Boeing continues to hire companies for the SBInet project. And the congressional districts of backers of the border fence continue to benefit. A recent Long Island Business News article trumpeted the success of Telephonics Corp., a local business, in Congressman King’s congressional district that won a $14.5 million bid to provide a mobile surveillance system under SBInet to protect the southern border.
While Garza and Tamez wait for answers, they say they are being asked to sacrifice something that can’t be replaced by money. They are giving up their land, their homes, their heritage, and the few remaining acres left to them that they hoped to pass on to their children and grandchildren.
“I am an old man. I have colon cancer, and I am 76 years old,” Garza says, resting against a tree in front of his home. “All I do is worry about whether they will take my home. My wife keeps asking me, ‘What are we going to do?’”
Besides these personal tragedies, Eagle Pass Mayor Foster says there is another tragedy in store for the American taxpayer. A 2006 congressional report estimates the cost of maintaining and building the fence could be as much as $49 billion over its expected 25-year life span.

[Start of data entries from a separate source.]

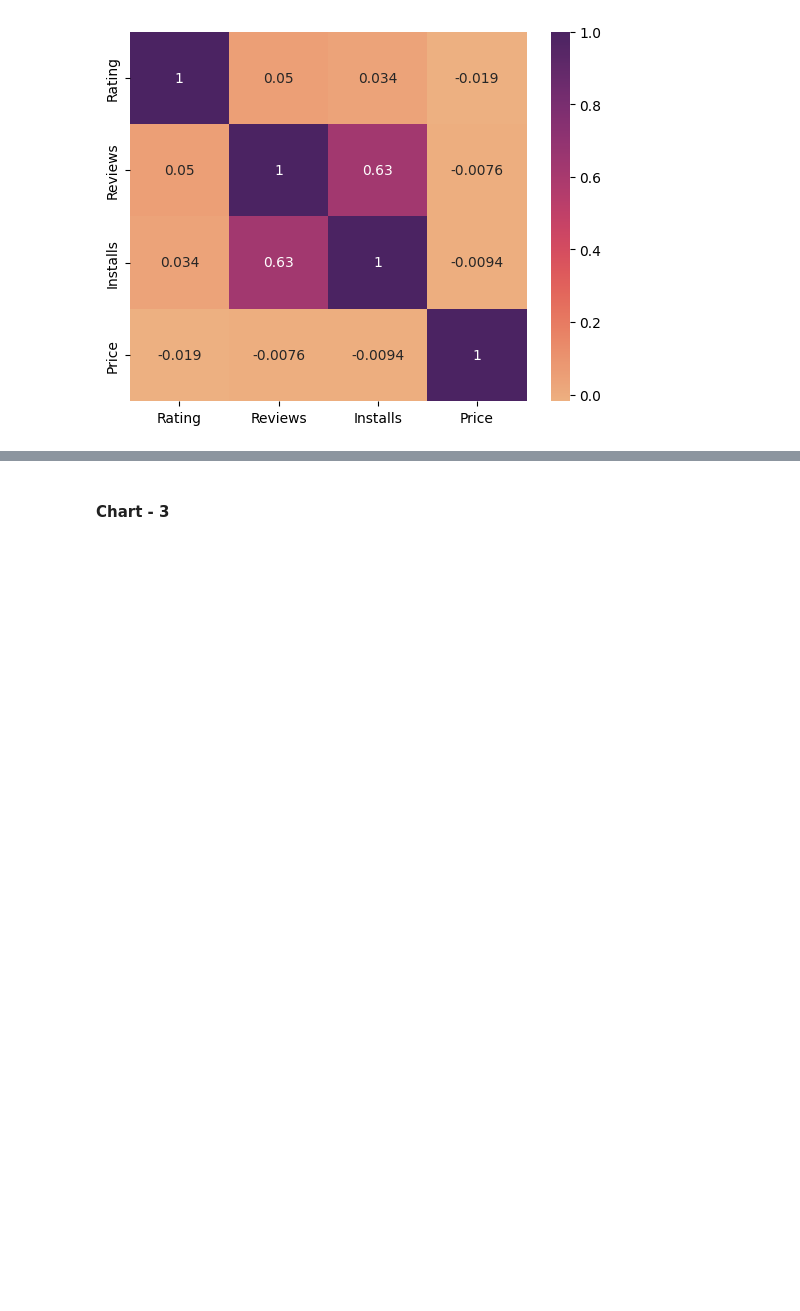
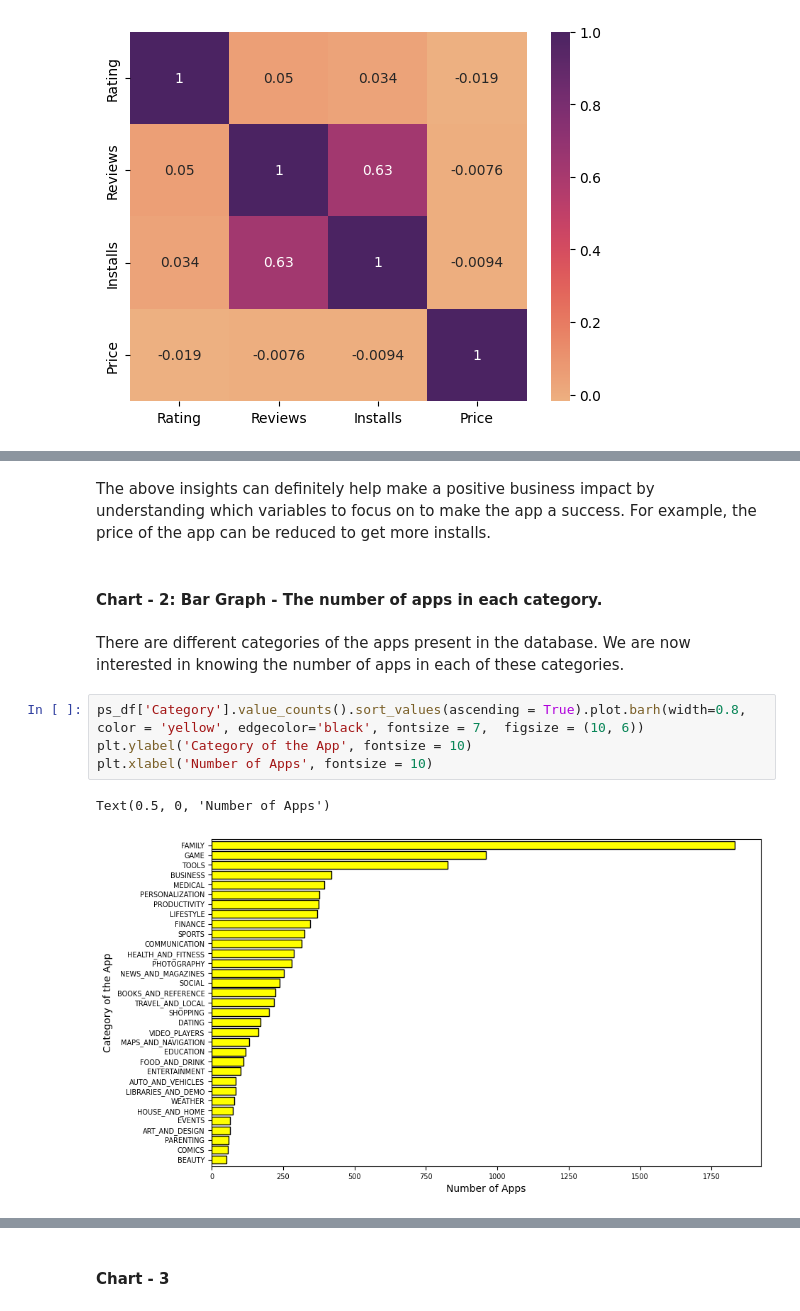
Before and after one commit to dipankarsahu1000/Play-Store-App-Review-Analysis, a Jupyter notebook: Play_Store_App_Review_Analysis.ipynb, the cells around one changed output, grey strips where cells are left out. Saved outputs shown, nothing was run; the diff lists cells and outputs as text; blank space fills up the shorter version.

```diff
--- a/Play_Store_App_Review_Analysis.ipynb
+++ b/Play_Store_App_Review_Analysis.ipynb
@@ -1059,0 +1036,14 @@ Answer Here
+# %% [markdown]
+The above insights can definitely help make a positive business impact by understanding which variables to focus on to make the app a success.
+For example, the price of the app can be reduced to get more installs.
+# %% [markdown]
+#### **Chart - 2: Bar Graph -  The number of apps in each category.**
+# %% [markdown]
+There are different categories of the apps present in the database. We are now interested in knowing the number of apps in each of these categories.
+# %%
+ps_df['Category'].value_counts().sort_values(ascending = True).plot.barh(width=0.8, color = 'yellow', edgecolor='black', fontsize = 7,  figsize = (10, 6))
+plt.ylabel('Category of the App', fontsize = 10)
+plt.xlabel('Number of Apps', fontsize = 10)
+# %% [output]
+Text(0.5, 0, 'Number of Apps')
+[figure, added]
```
Also changed, not shown: parts of 20 cells of this notebook.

“They are just going to push this problem on the next administration, and nobody is going to talk about immigration reform, and that’s the illness,” Foster says. “The wall is a Band-Aid on the problem. And to blow $49 billion and not walk away with a secure border—that’s a travesty.”